Saturday, January 22, 2011

BP Commits to Russia

British Petroleum has been pursuing a long-term strategy of expanding its operations in Russia. Beginning in 1997, BP acquired a 10% stake in the Russian oil company, Sidanco. This company was created by the privatization of some of Rossneft's assets. After a number of lawsuits and other maneuvers, in 2003 BP merged its Russian and Ukrainian assets with another Russian firm, TNK. The result, TNK-BP, was led by BP's current chair, Robert Dudley, until he was forced to flee the country in 2008 in a power struggle for control of the company. BP still owns 50% of the joint venture, but the company now has stronger Russian management.

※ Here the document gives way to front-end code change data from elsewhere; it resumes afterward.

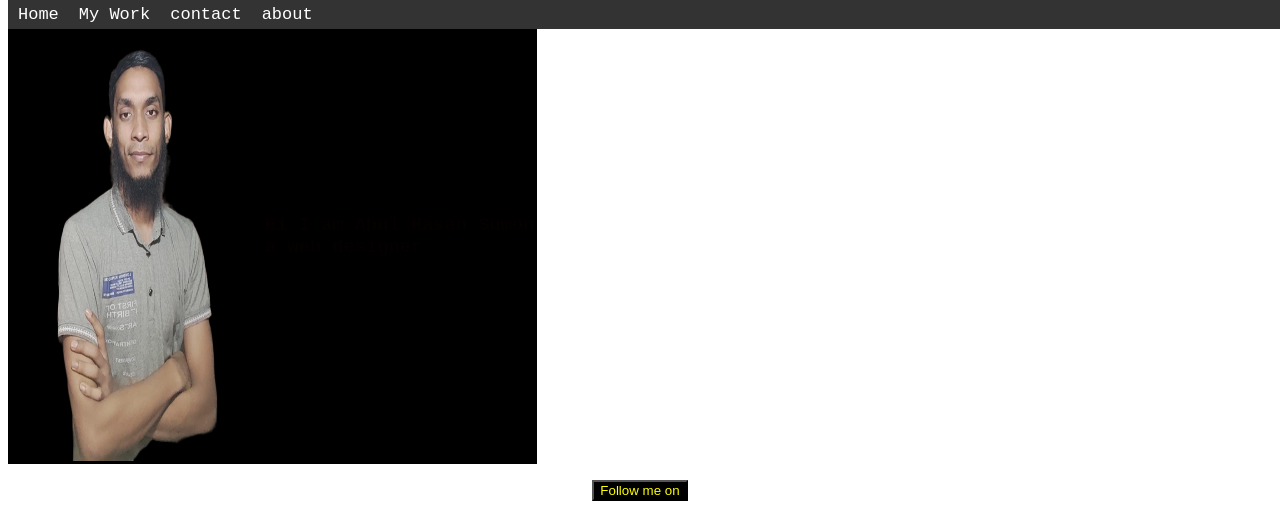
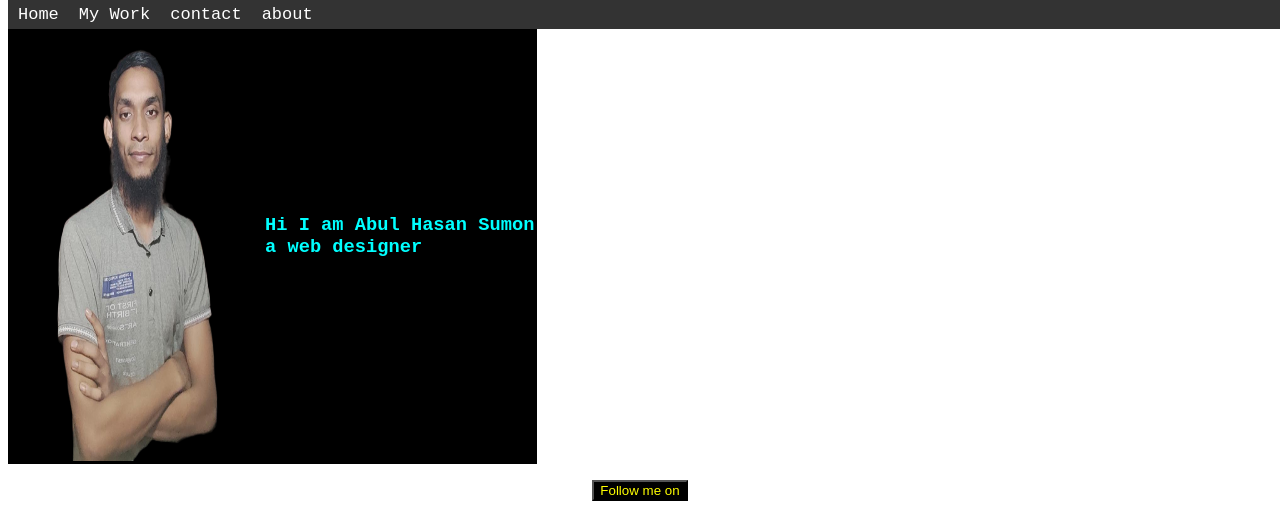
Before and after one commit to AHSumon78/AHSumon78.github.io, a plain HTML site: page index.html in a window 1280 px wide. Shown: the top 508 px of the page. Drawn offline with Linux system fonts and the light colour scheme.

Commit message:
Update index.html

```diff
--- a/index.html
+++ b/index.html
@@ -18,7 +18,7 @@
         <tr>
             <td><img src="photo\1698201429850_imgbg.net.png" alt="my photo" width="250" height="450"
                 style="vertical-align: top; margin: 0px 0px;"></td>
-            <td><h3 style="vertical-align: bottom; text-color:aqua;"><p>Hi I am <b>Abul Hasan Sumon <br></b>
+            <td><h3 style="vertical-align: bottom; color:aqua;"><p>Hi I am <b>Abul Hasan Sumon <br></b>
                 a web designer
              </p></h3></td>
 
```
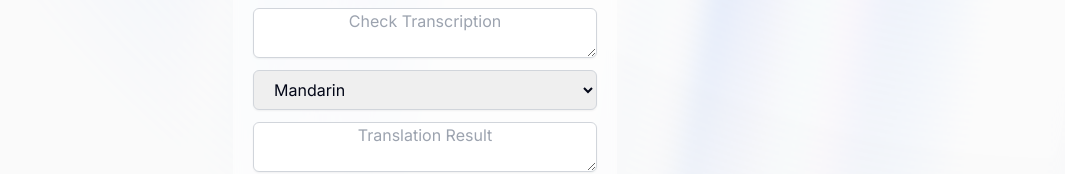
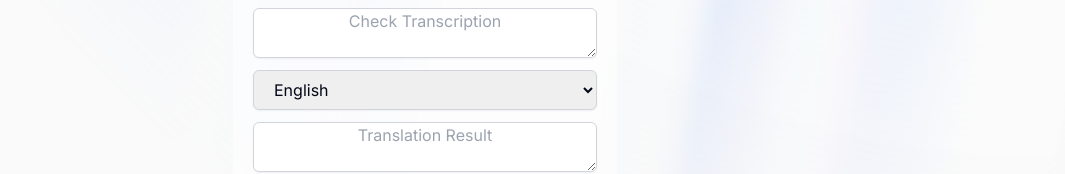
Before and after one commit to tohlh/pepper-jam-frontend, a Next.js app: page / in a window 1280 px wide. Shown: the part 630-804 px from the top of the page, without its empty margins (215-1280 px from the left). Built offline with nearby package versions, Linux system fonts and the light colour scheme.

Commit message:
add languages support

```diff
--- a/src/components/TranslationForm.tsx
+++ b/src/components/TranslationForm.tsx
@@ -23,9 +23,9 @@ export default function TranslationForm({
 
   useEffect(() => {
     if (transcription) {
-        setCaptions(transcription)
+      setCaptions(transcription);
     }
-    }, [transcription])
+  }, [transcription]);
 
   const handleTranslate = async (event: React.FormEvent) => {
     event.preventDefault();
@@ -57,7 +57,10 @@ export default function TranslationForm({
   return (
     <div className="p-5 w-96 rounded-lg bg-white/50 backdrop-blur-sm">
       <h1 className="text-2xl text-center mb-5">Transcribe and Translate</h1>
-        <form onSubmit={handleTranslate} className="flex flex-col gap-2 justify-between w-84 h-full">
+      <form
+        onSubmit={handleTranslate}
+        className="flex flex-col gap-2 justify-between w-84 h-full"
+      >
         <textarea
           value={captions}
           onChange={(e) => setCaptions(e.target.value)}
@@ -70,13 +73,34 @@ export default function TranslationForm({
           className="block px-4 py-2 mt-1 rounded-md border border-gray-300 shadow-sm focus:border-blue-500 focus:ring focus:ring-blue-200 focus:ring-opacity-50"
         >
           <option value="en">English</option>
-            <option value="zh">Mandarin</option>
+          <option value="ja">Japanese</option>
+          <option value="zh-cn">Chinese</option>
+          <option value="de">German</option>
+          <option value="hi">Hindi</option>
+          <option value="fr">French</option>
+          <option value="ko">Korean</option>
+          <option value="pt">Portuguese</option>
+          <option value="it">Italian</option>
           <option value="es">Spanish</option>
-            <option value="fr">French</option>
-            <option value="de">German</option>
-            <option value="it">Italian</option>
-            <option value="ja">Japanese</option>
-            <option value="ko">Korean</option>
+          <option value="id">Indonesian</option>
+          <option value="nl">Dutch</option>
+          <option value="tr">Turkish</option>
+          <option value="tl">Filipino</option>
+          <option value="pl">Polish</option>
+          <option value="sv">Swedish</option>
+          <option value="bg">Bulgarian</option>
+          <option value="ro">Romanian</option>
+          <option value="ar">Arabic</option>
+          <option value="cs">Czech</option>
+          <option value="el">Greek</option>
+          <option value="fi">Finnish</option>
+          <option value="hr">Croatian</option>
+          <option value="ms">Malay</option>
+          <option value="sk">Slovak</option>
+          <option value="da">Danish</option>
+          <option value="ta">Tamil</option>
+          <option value="uk">Ukrainian</option>
+          <option value="ru">Russian</option>
         </select>
         <textarea
           value={translation}
--- a/src/services/ApiClient.tsx
+++ b/src/services/ApiClient.tsx
@@ -46,7 +46,7 @@ export async function updateTranscription({
   captions,
   toLang,
 }: TranslationRequest) {
-  const response = await fetch(API_URL + "/api/transcription", {
+  const response = await fetch(API_URL + "/api/translate", {
     method: "POST",
     headers: {
       "Content-Type": "application/json",
```
Lines whose indentation alone changed are shown as unchanged.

In 2008, the BP Group Vice President for Russia and Kazakhstan, David Peattie, told US Ambassador John R. Beyrle that BP was in Russia for the long haul, and that the company was actively pursuing options with Gazprom and Rosneft for the future. Peattie said BP plans to be in Russia "for the next 50 years." He considered BP's one percent stake in Rosneft as the potential long-term foundation of BP's involvement in Russia. To pursue this strategy, the company planned to sell its share of the Caspian Pipeline Consortium and divest its interests in Kazakhstan.
This month, the long-term strategy of cooperation with Rosneft took a major step forward. BP is giving Rosneft 5 percent of its shares, in return for 9.5% of Rosneft--a company that is 75% owned by the Russian government.
BP and Rosneft both gain tremendously. The two companies have agreed to jointly develop three licensed block in the southern Kara Sea, an area of approximately 125,000 square kilometers (over 48,000 square miles). The area has a forbidding, Artic climate covered most of the year by ice and snow. BP is able to add to its reserves, and Rosneft gains access to BP's artic technology. Russian experts estimate the Kara Sea blocks may hold up to 36 billion barrels of oil and 10 trillion cubic meters of gas. Rosneft Vice President Peter O'Brien said exploration of the tracts will begin soon, and the company plans to begin drilling in 2016.
Critics of the deal include Congressman Edward Markey, the Democratic minority leader of the House Natural Resources Committee. He raised concerns that Russian control of BP shares might compromise US economic security (as a reminder to readers on the West Coast, BP owns Arco). He scoffed that "BP once stood for British Petroleum. With this deal, it now stands for Bolshoi Petroleum." Other critics are concerned about the rule of law. Rosneft obtained many of its assets from Yukos Oil, which the Kremlin broke up and sold when it threw Putin rival Mikhail Khodorkovsy into prison. The legality of the breakup is under question. Recently, a court in Sweden ordered the Russian government to pay compensation to a Yukos shareholder who had brought suit over these actions. Kremlin critic and former Russian deputy prime minister Boris Nemtsov said that Russian Prime Minister Vladimir Putin was hopeful that BP's ownership of Rosneft shares would blunt western criticism of Moscow's treatment of the former oligarch Khodorkovsky. He said that the deal ignored human rights and property rights. BP spokesman Jeremy Huck tried to duck the issue in an interview with Radio Ekho Moskvy by pointing out the proposed projects were sanctioned by the Russian government: "The question about where those assets are from, that's better asked of Rosneft or the government."
BP has cast its lot with the Russian bear, for better or for worse.
Dr. James J. Coyle is available to speak to your organization or at your event. Please contact him at